Why Plastics are Bad News for Filter Feeders
I study large filter feeding fish, mostly mobulid rays and whale sharks. To feed, these animals take in large quantities of seawater through a specialized filtering structure in their mouths. This filter allows them to keep small nutritious animals, such as zooplankton, fish eggs and larvae, and dispel excess water. Although filter-feeding animals have varying techniques, none are known to be able to differentiate food from microplastics. Not only are microplastics able sneak through evolutionarily perfected filters, but even the smallest animals, like zooplankton (the very source of food for filter feeders), ingest microplastics. Furthermore, the sponge-like quality of microplastic attracts pollutants.
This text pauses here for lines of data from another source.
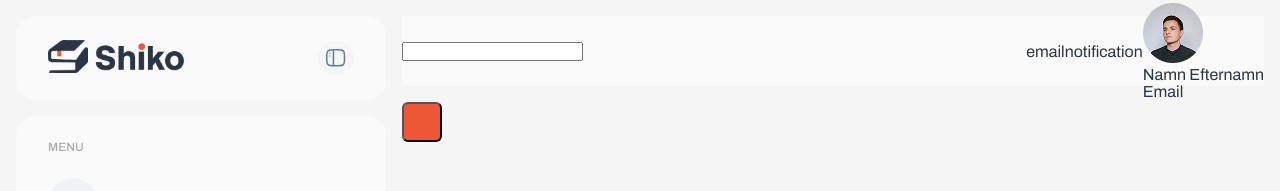
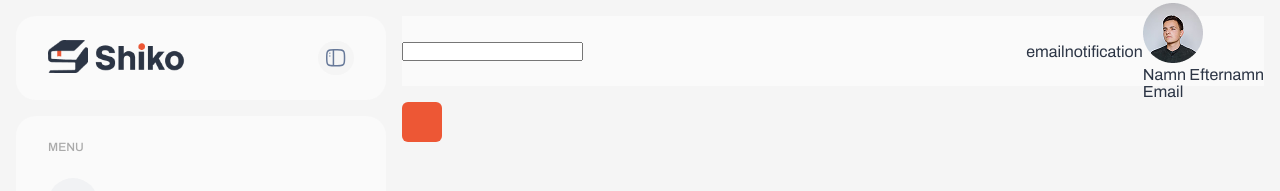
Before and after one commit to lms-cms25/frontend, a Next.js app: page / in a window 1280 px wide. Shown: the top 191 px of the page. Built offline with nearby package versions, Linux system fonts and the light colour scheme.

Commit message:
basic primary button style with background color and border radius

```diff
--- a/src/css/buttons/buttons.css
+++ b/src/css/buttons/buttons.css
@@ -1,3 +1,5 @@
 .primary-btn{
     background-color: var(--button-primary-background);
+    border-style: none;
+    cursor: pointer;
 }
```
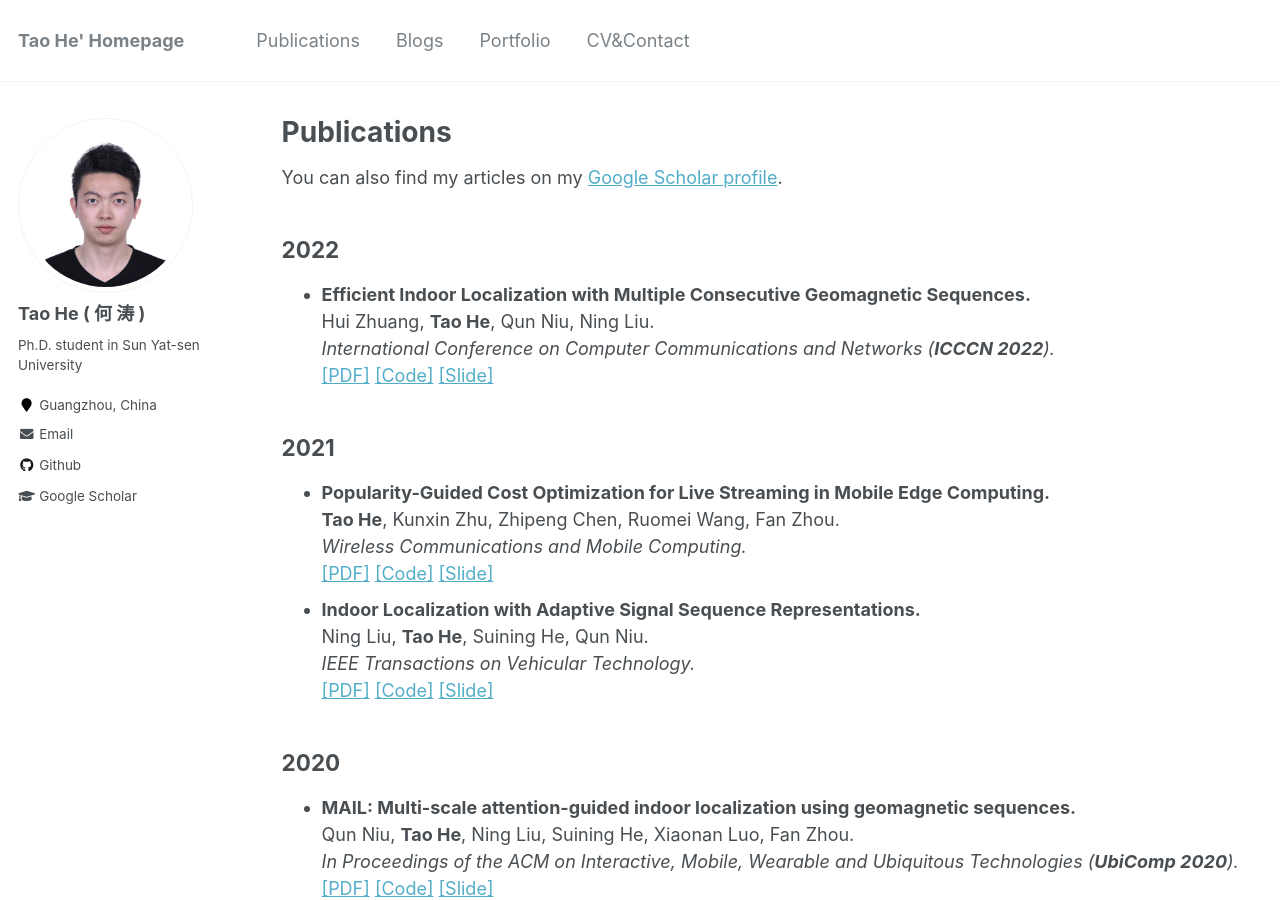
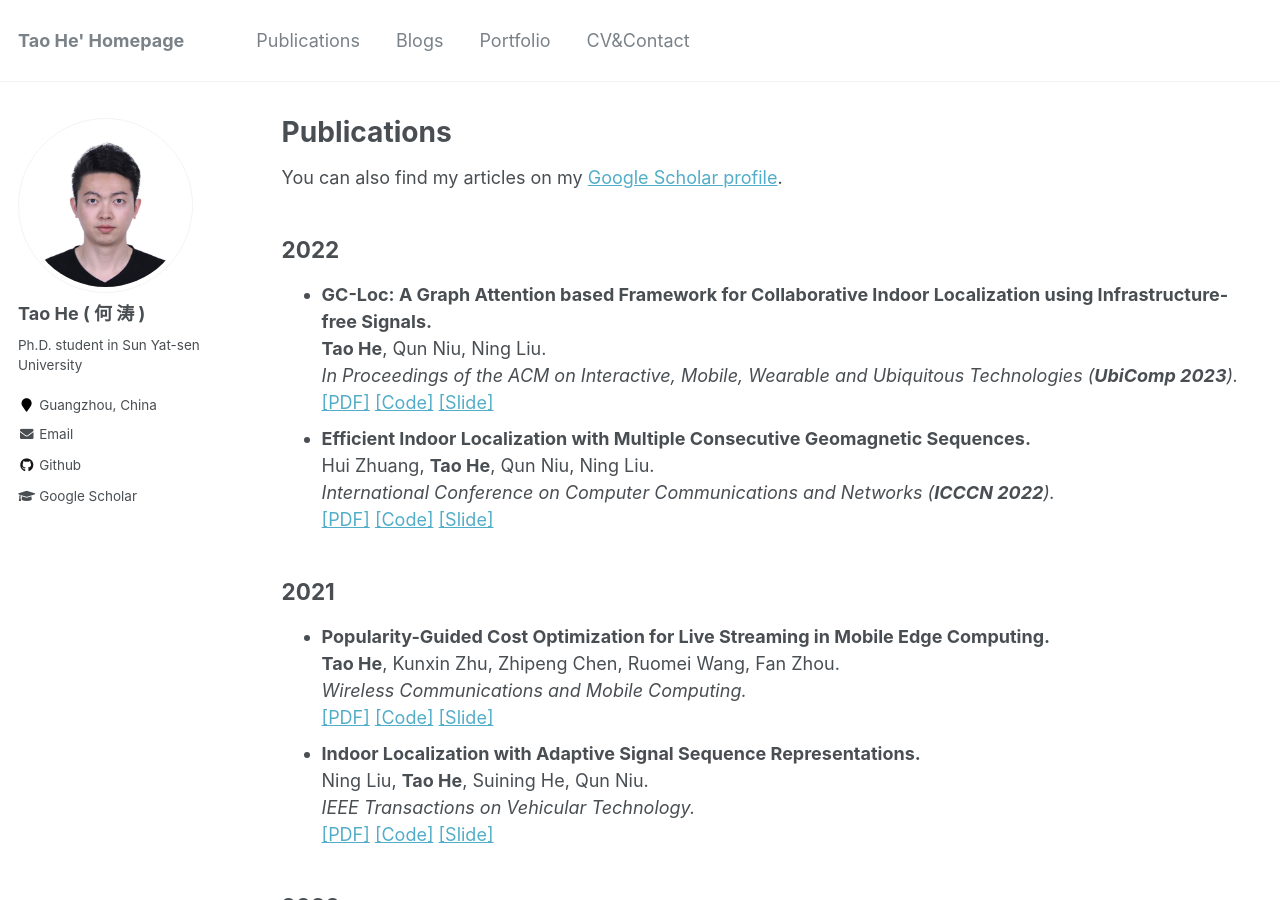
Before and after one commit to onewalnut/onewalnut.github.io, a Jekyll site: the page built from _pages/publications.md, in a window 1280 px wide and 900 px high. Built offline with Jekyll 4.4.1, drawn with Linux system fonts in a browser that asks for light colours.

Commit message:
update publication
add GC-Loc accepted to UbiComp 2023

```diff
--- a/_pages/publications.md
+++ b/_pages/publications.md
@@ -9,6 +9,10 @@ You can also find my articles on my [Google Scholar profile](https://scholar.goo
 
 2022
 --------
+* **GC-Loc: A Graph Attention based Framework for Collaborative Indoor Localization using Infrastructure-free Signals.**
+  **Tao He**, Qun Niu, Ning Liu.
+  *In Proceedings of the ACM on Interactive, Mobile, Wearable and Ubiquitous Technologies (**UbiComp 2023**).*
+  [[PDF]](https://www.hetaooo.com/files/2022_GC-Loc.pdf)  [[Code]]()  [[Slide]]()
 * **Efficient Indoor Localization with Multiple Consecutive Geomagnetic Sequences.**
   Hui Zhuang, **Tao He**, Qun Niu, Ning Liu.
   *International Conference on Computer Communications and Networks (**ICCCN 2022**).*
```
Also changed, not shown: _pages/about.md (+1 -0 lines), 1 other file.
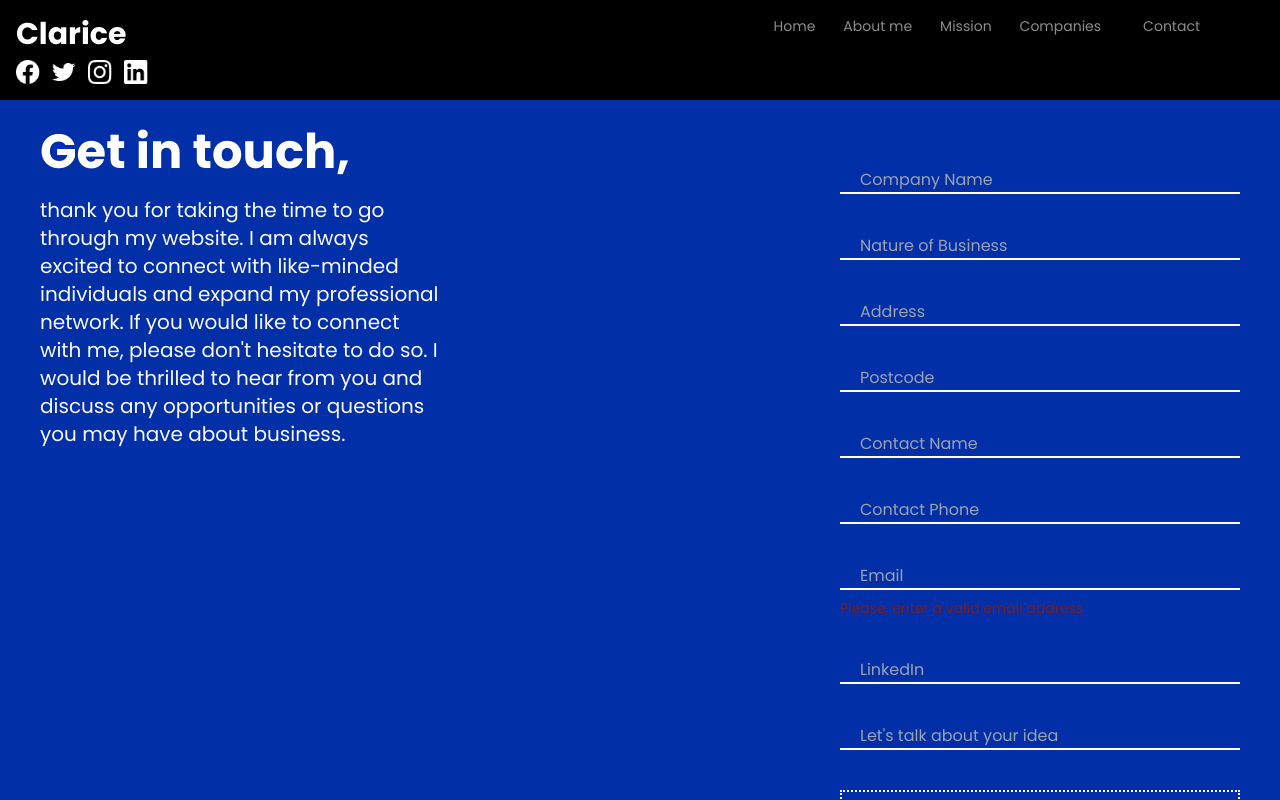
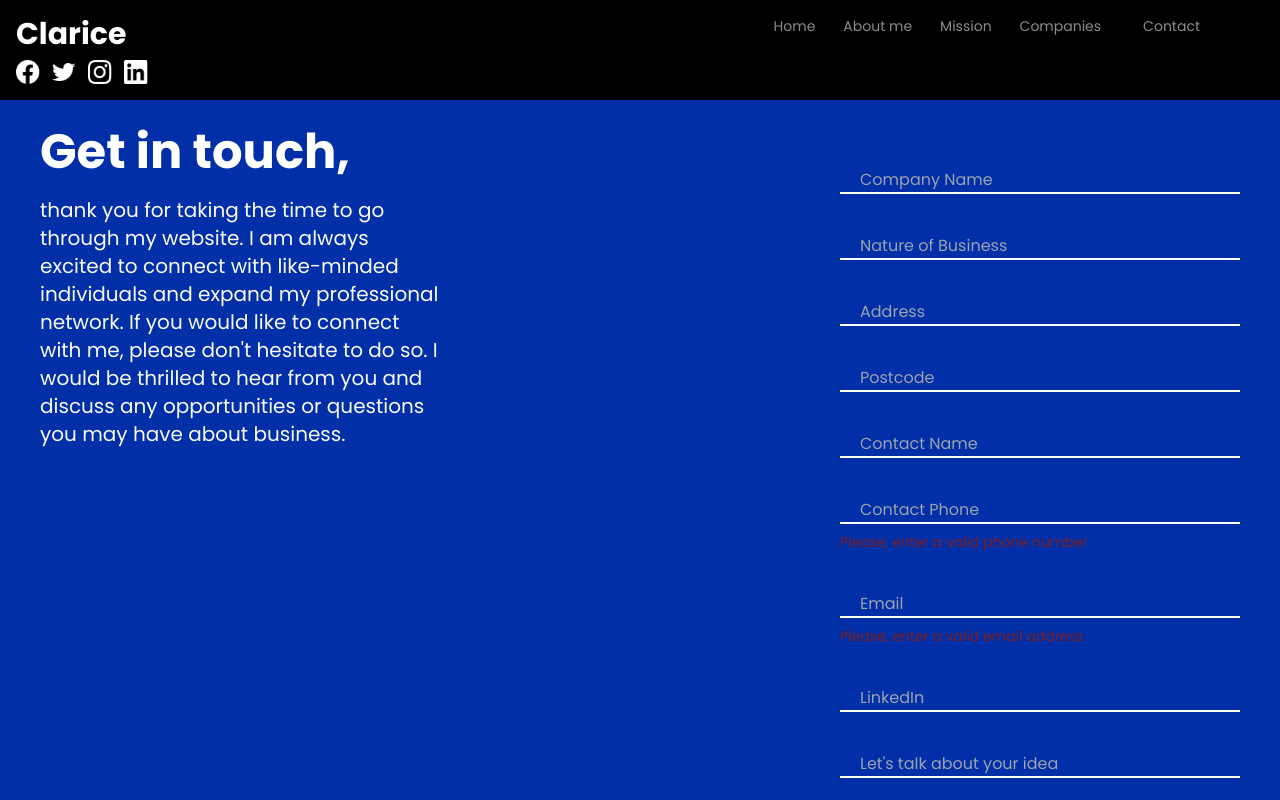
Before and after one commit to Folayimi/Clarice-Portfolio, a Next.js app: page /contact in a window 1280 px wide. Shown: the top 800 px of the page. Built offline with nearby package versions, Linux system fonts and the light colour scheme; some icons are missing.

Commit message:
made some changes

```diff
--- a/src/components/Contact.jsx
+++ b/src/components/Contact.jsx
@@ -1,10 +1,15 @@
-import { useState } from "react";
+import { useState, useEffect } from "react";
 import { Upload } from "heroicons-react";
 import FileBase64 from "react-file-base64";
 
 const Contact = () => {
+  const EMAIL_REGEX = /^(\w+)([\.\-]?\w+)*\@(\w+)([\.\-]?\w+)*(\.[a-z|A-Z]+)$/;
+  const PHONE_REGEX =
+    /^([+]?[(]?[0-9]{1,3}?[)]?)?\(?([0-9]{3,4})\)?[\-\.\ ]?([0-9]{3,4})[\-\.\ ]?([0-9]{4})$/;
   const [changing, setChanging] = useState(false);
-  const [error, setError] = useState(true);
+  const [emailError, setEmailError] = useState(false);
+  const [phoneError, setPhoneError] = useState(false);
+  const [fileError, setFileError] = useState(false);
   const [valid, setValid] = useState(false);
   const [userDetails, setUserDetails] = useState({
     companyName: "",
@@ -18,6 +23,34 @@ const Contact = () => {
     idea: "",
     file: "",
   });
+
+  useEffect(() => {
+    if (
+      userDetails["companyName"].trim().length > 0 &&
+      userDetails["natureOfBusiness"].trim().length > 0 &&
+      userDetails["address"].trim().length > 0 &&
+      userDetails["postCode"].trim().length > 0 &&
+      userDetails["contactName"].trim().length > 0 &&
+      PHONE_REGEX.test(userDetails["email"].trim()) &&
+      EMAIL_REGEX.test(userDetails["email"].trim()) &&
+      userDetails["likedIn"].trim().length > 0 &&
+      userDetails["idea"].trim().length > 0
+    ) {
+      setValid(true);
+    } else {
+      setValid(false);
+    }
+    if (!EMAIL_REGEX.test(userDetails["email"].trim())) {
+      setEmailError(true);
+    } else {
+      setEmailError(false);
+    }
+    if (!PHONE_REGEX.test(userDetails["contactPhone"].trim())) {
+      setPhoneError(true);
+    } else {
+      setPhoneError(false);
+    }
+  }, [changing]);
 
   const Fields = [
     {
@@ -77,6 +110,13 @@ const Contact = () => {
   ];
 
   const upload = (file) => {
+    if (file.size <= 10240) {
+      setUserDetails({ ...userDetails, file: file.base64 });
+      setFileError(false);
+      setChanging(!changing);
+    } else {
+      setFileError(true);
+    }
     setUserDetails({ ...userDetails, file: file.base64 });
     setChanging(!changing);
     // services.api.userRequests
@@ -105,6 +145,13 @@ const Contact = () => {
     setChanging(!changing);
   };
 
+  const handleSubmit = (e) => {
+    if (valid) {
+      // SAVE AND UPDATE USER DETAILS ENDPOINT
+      return;
+    }
+  };
+
   return (
     <>
       <div className="flexbs md:flex-col md:justify-start md:items-start md:px-5  pt-32 px-10 bg-[#002FA8] text-primary1">
@@ -131,9 +178,14 @@ const Contact = () => {
                     required={field.required}
                     onChange={handleChange}
                   />
-                  {field.name === "email" && error && (
+                  {field.name === "email" && emailError && (
                     <p className="text-red-900 text-sm">
                       Please, enter a valid email address
+                    </p>
+                  )}
+                  {field.name === "contactPhone" && phoneError && (
+                    <p className="text-red-900 text-sm">
+                      Please, enter a valid phone number
                     </p>
                   )}
                 </div>
@@ -149,7 +201,7 @@ const Contact = () => {
               <div className="absolute opacity-0">
                 <FileBase64
                   name="profilePicture"
-                  defaultValue={userDetails["profilePicture"]}
+                  defaultValue={userDetails["file"]}
                   multiple={false}
                   onDone={(base64) => {
                     upload(base64);
@@ -157,6 +209,11 @@ const Contact = () => {
                 />
               </div>
             </div>
+            {fileError && (
+              <p className="text-red-900 text-sm">
+                Can't accept files greater than 10mb.
+              </p>
+            )}
             <p className="text-sm font-light">
               Attach file. File size of your documents should not exceed 10MB
             </p>
```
Over time, exposure to microplastics and toxins will amplify as these compounds become entrenched in food webs.